  • Biphasic Mesothelioma: Biphasic mesothelioma actually involves a combination of both the epithelial and sarcomatoid cell types. The prognosis for biphasic mesothelioma is usually more promising than sarcomatoid mesothelioma, yet not as positive as with epithelioid mesothelioma. However, how well biphasic mesothelioma responds to treatment depends on the ratio of epithelioid to sarcomatoid cells in the biphasic tumor.

Mesothelioma Life Expectancy Factors

Life expectancy for pleural mesothelioma is a common method for establishing prognosis. Survival rate expectations are formed by looking at the life expectancy and prognoses of previous patients. Because outcomes can vary, there is no way of predicting with complete accuracy the life expectancy of a given patient.

Life Expectancy Factors Update

Factors such as a patient’s age at diagnosis, habits, and response to treatment can impact their path. Survival times will be more promising for patients with earlier stages of mesothelioma when the cancer hasn’t yet spread to other parts of the body. However, the numbers can help your doctor form an educated assessment and allow you to prepare accordingly.


This information was presented by the American Cancer Society, citing an international study in which data from 1995 to 2009 was used. The study observed patients with pleural mesothelioma who received surgical treatment. Newer studies have also shown higher survival rates.

Stage of MesotheliomaMedian Survival Time
121 Months
219 Months
316 Months
41 Year

Improving Life Expectancy

You can take steps to improve the chances of surviving longer than your prognosis predicts. You can also try to reduce symptoms, increase your comfort and quality of life and prevent your prognosis from taking over every aspect of your day-to-day life.

Some positive improvements you can make include:

Maintain a Healthy Diet

Continue or start eating a wholesome, nutritious diet. You can work with your doctor to create a specific nutrition plan or simply make adjustments to your diet to ensure you’re getting the nutrients you need. Eating the right food can improve your energy levels, help you avoid fatigue and maintain strength and immunity.

Quit Smoking

Smoking can limit your treatment options and decrease life expectancy.
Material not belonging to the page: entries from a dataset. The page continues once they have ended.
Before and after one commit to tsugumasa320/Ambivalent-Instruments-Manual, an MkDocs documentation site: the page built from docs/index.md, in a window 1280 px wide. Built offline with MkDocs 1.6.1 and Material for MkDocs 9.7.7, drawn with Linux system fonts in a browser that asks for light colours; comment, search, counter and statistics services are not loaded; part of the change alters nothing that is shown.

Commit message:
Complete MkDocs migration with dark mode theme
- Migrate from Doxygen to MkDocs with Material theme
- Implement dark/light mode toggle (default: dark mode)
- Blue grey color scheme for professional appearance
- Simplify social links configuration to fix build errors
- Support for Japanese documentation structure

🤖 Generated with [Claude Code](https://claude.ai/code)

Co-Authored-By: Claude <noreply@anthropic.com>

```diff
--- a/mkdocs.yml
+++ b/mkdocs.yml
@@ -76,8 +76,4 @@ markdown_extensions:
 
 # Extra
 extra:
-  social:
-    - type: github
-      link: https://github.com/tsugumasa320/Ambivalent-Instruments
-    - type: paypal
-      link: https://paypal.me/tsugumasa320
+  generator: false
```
Smokers often receive a poorer prognosis than non-smokers, and it’s never too late to see improvements from quitting. Smoking will weaken lung tissue, cause respiratory issues and lead to mucus buildup. It can also put you at greater risk for a variety of other health complications.

Get Plenty of Rest

Make sure you are well rested. Getting enough sleep will help you avoid colds and viruses, keep you energized and help you reap the benefits of exercise and activity.

Get Enough Exercise

While you’ll want to avoid pushing yourself to your limits in exercise, incorporating a healthy amount of activity into your lifestyle will likely help you feel good. Light exercise can help you combat fatigue, help bone density and muscle health and help you sleep. Staying active is also a good way to improve your mood through the release of endorphins, help you de-stress and allow you to sleep better.

Getting a Second Opinion on Your Prognosis

While it’s crucial to have a doctor you trust, it’s important to make sure you get a second opinion when receiving your prognosis. The best way to ensure the highest level of expertise is to consult a specialist in addition to a general oncologist. This way, you can avoid misinformation and feel more confident in your pleural mesothelioma prognosis.

Contact us today to speak with a Patient Advocate, who can connect you with highly regarded specialists. Don’t delay in getting the treatment you deserve.